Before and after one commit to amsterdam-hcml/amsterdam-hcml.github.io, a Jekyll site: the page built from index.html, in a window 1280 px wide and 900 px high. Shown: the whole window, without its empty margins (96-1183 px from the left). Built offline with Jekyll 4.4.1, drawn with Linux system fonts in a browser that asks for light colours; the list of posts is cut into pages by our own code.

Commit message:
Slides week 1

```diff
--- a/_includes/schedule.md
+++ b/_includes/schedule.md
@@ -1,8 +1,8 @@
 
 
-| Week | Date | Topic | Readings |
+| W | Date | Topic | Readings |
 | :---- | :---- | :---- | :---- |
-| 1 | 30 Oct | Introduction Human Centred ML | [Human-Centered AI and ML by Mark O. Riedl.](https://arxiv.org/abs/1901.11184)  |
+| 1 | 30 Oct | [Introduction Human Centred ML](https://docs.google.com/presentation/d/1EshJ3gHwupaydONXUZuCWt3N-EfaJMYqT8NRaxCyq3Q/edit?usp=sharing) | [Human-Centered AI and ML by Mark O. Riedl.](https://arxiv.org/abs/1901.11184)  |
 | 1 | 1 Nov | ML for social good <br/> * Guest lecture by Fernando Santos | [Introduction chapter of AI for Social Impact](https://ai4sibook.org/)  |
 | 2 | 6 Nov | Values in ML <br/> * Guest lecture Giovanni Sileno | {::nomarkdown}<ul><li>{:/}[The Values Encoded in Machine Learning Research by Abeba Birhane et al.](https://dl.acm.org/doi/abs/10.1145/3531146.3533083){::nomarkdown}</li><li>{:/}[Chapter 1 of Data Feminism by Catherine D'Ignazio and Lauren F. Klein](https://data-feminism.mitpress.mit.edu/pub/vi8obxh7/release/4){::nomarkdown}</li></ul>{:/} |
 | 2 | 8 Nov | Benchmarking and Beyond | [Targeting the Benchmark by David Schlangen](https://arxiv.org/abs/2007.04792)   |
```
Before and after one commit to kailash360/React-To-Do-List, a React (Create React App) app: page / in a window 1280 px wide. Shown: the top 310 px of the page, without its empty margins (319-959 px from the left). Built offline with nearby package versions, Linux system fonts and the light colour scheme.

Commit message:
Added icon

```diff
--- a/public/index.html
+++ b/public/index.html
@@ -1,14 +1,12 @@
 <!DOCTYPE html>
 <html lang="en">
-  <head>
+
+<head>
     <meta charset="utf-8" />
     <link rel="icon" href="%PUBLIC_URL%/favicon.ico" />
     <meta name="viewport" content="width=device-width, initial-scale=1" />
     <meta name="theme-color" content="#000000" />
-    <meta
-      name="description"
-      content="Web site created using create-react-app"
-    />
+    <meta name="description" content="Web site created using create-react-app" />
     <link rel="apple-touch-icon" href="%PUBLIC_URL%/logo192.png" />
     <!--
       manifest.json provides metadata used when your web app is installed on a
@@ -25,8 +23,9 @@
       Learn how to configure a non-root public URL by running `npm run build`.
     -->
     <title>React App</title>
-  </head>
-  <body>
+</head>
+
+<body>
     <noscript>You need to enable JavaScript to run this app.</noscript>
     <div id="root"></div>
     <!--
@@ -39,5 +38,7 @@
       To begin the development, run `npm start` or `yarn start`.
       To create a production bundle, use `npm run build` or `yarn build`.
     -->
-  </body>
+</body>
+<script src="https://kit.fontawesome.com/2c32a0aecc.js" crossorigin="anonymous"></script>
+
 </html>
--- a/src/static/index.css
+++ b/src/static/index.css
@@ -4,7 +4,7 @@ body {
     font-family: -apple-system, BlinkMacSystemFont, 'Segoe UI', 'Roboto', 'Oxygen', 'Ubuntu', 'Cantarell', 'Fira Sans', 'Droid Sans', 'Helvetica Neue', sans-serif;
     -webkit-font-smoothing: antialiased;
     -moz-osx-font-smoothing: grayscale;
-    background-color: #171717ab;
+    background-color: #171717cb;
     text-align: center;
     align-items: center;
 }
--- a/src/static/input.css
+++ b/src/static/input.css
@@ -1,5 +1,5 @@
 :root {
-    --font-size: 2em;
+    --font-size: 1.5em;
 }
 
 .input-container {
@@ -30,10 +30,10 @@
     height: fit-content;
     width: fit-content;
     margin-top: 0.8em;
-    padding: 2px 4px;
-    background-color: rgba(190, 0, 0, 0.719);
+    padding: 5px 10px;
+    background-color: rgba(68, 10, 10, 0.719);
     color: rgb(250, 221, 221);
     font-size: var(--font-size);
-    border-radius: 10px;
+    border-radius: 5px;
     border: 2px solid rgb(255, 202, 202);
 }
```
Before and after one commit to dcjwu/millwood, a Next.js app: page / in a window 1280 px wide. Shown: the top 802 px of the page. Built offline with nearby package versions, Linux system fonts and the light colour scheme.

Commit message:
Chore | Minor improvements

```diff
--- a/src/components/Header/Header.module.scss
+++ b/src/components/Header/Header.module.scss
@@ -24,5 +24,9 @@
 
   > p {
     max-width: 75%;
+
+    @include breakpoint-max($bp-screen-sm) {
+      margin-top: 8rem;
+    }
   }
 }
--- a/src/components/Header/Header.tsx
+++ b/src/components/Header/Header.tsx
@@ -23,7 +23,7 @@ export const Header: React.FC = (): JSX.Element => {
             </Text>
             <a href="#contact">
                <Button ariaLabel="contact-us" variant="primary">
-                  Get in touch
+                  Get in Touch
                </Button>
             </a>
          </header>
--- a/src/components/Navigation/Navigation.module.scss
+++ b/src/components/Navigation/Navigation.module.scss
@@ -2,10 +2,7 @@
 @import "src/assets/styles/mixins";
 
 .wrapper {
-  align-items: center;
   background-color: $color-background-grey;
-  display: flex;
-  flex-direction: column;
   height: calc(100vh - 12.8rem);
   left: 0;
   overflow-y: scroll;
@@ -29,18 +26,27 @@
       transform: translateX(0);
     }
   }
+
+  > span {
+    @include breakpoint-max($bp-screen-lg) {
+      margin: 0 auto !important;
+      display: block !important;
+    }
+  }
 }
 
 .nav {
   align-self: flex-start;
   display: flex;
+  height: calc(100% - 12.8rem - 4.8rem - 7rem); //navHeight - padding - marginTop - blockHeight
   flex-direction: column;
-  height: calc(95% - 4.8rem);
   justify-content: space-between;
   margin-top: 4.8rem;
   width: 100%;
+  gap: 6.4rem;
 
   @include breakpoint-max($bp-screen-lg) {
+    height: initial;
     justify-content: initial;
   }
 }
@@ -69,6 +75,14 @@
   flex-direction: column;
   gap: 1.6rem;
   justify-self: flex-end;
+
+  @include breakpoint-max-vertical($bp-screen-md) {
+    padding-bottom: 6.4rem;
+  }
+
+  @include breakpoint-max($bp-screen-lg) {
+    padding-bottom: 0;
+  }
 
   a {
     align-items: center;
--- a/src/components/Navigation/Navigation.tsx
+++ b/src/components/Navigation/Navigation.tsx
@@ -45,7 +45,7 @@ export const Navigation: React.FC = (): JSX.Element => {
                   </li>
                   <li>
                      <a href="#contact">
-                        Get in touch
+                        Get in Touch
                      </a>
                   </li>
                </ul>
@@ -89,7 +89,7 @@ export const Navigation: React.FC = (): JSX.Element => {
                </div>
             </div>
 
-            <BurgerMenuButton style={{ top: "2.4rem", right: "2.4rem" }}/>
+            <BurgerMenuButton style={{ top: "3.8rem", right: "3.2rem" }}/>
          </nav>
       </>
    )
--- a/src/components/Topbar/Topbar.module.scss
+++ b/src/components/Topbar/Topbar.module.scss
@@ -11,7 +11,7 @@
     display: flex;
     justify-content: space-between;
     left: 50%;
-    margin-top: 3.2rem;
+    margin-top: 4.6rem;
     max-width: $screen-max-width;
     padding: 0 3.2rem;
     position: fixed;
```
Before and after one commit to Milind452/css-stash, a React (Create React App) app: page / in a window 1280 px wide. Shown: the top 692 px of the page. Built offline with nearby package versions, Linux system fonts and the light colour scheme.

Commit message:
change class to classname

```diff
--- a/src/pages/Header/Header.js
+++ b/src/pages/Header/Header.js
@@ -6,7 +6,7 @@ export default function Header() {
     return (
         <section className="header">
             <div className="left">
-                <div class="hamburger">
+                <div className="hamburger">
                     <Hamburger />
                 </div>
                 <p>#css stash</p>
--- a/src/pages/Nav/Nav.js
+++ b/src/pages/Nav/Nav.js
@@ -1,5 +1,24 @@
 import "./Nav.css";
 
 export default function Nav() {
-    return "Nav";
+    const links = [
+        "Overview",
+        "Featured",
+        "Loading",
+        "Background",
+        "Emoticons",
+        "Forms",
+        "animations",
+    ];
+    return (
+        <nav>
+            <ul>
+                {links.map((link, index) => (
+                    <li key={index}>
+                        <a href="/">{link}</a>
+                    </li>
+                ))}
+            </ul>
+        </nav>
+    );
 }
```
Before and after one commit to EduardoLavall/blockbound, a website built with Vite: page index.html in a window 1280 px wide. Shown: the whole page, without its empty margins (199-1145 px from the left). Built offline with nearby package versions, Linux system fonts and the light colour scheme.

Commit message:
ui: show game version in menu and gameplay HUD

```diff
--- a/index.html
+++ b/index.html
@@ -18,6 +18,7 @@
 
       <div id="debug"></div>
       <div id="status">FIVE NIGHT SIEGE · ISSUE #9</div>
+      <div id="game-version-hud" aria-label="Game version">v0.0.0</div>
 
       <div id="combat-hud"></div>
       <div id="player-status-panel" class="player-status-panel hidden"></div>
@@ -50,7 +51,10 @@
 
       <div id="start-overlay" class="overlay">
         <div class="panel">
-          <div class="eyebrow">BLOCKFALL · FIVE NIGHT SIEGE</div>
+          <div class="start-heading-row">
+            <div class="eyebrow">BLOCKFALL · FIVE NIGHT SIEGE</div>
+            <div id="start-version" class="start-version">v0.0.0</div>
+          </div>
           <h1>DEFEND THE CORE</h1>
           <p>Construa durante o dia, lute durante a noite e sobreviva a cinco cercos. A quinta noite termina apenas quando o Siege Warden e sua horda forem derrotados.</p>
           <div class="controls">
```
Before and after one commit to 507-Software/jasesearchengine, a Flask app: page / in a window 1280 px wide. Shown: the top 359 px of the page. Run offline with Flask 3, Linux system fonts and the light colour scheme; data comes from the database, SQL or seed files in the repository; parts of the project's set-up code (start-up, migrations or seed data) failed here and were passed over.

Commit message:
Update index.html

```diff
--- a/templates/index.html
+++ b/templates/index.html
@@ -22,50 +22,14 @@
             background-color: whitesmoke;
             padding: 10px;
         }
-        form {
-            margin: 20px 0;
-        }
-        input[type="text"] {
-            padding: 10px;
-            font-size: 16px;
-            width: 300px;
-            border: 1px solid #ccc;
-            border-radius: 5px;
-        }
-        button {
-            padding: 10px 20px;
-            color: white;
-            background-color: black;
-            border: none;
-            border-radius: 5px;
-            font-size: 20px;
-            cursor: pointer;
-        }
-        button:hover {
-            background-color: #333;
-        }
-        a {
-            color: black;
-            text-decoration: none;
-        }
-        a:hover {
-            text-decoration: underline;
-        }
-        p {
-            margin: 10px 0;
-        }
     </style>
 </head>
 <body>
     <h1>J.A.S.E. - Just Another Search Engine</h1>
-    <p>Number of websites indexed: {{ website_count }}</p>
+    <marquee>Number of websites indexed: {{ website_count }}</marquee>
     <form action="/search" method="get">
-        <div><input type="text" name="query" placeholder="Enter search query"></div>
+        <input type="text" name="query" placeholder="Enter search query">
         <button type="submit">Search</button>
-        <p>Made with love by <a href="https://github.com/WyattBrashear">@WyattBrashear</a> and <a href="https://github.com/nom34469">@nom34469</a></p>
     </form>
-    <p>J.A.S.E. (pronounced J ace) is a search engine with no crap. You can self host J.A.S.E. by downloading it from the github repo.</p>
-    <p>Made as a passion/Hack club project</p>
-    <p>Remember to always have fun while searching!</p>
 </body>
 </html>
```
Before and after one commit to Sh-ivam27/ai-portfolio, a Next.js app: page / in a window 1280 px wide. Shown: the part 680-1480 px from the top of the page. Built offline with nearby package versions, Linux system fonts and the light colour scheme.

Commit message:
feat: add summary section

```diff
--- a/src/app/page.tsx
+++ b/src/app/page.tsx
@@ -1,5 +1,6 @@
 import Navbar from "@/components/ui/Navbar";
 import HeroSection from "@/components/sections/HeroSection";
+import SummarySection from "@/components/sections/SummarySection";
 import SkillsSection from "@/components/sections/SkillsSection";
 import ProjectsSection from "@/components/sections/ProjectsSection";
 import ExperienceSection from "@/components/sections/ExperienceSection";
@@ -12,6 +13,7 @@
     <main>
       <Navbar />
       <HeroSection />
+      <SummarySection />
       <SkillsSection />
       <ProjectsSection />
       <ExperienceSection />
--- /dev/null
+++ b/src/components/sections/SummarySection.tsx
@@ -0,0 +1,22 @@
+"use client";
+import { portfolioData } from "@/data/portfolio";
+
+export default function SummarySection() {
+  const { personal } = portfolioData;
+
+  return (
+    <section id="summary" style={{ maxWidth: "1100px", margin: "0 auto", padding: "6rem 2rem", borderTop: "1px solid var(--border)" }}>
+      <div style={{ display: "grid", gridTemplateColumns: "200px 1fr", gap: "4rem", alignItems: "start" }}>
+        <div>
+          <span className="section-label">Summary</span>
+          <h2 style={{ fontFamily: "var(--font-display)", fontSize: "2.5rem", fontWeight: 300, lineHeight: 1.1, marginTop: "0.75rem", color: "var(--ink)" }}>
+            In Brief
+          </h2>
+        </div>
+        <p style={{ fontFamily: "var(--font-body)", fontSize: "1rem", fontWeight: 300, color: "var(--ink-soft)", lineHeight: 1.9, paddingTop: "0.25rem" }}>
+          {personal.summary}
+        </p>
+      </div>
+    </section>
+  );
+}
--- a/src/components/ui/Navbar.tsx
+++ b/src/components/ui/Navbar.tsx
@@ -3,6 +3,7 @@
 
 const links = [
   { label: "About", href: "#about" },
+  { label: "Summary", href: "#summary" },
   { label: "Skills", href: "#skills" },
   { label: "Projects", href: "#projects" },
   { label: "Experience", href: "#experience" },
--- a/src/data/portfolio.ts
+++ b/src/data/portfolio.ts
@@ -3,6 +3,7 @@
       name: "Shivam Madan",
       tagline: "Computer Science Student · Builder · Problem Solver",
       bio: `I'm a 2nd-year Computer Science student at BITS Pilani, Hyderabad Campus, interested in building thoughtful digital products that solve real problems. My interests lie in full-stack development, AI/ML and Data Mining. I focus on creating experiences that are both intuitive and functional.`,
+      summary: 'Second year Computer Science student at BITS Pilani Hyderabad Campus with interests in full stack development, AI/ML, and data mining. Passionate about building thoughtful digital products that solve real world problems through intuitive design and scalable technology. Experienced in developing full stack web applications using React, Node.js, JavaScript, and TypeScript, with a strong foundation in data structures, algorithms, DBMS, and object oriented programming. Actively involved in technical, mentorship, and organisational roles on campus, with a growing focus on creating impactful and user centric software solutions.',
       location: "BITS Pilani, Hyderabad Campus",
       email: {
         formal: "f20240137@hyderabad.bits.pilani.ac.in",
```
.....
### PROBLEM REQUIREMENTS
Copy every line of the listing that contains the word "Navbar".

### ANSWER SPACE
 import Navbar from "@/components/ui/Navbar";
       <Navbar />
--- a/src/components/ui/Navbar.tsx
+++ b/src/components/ui/Navbar.tsx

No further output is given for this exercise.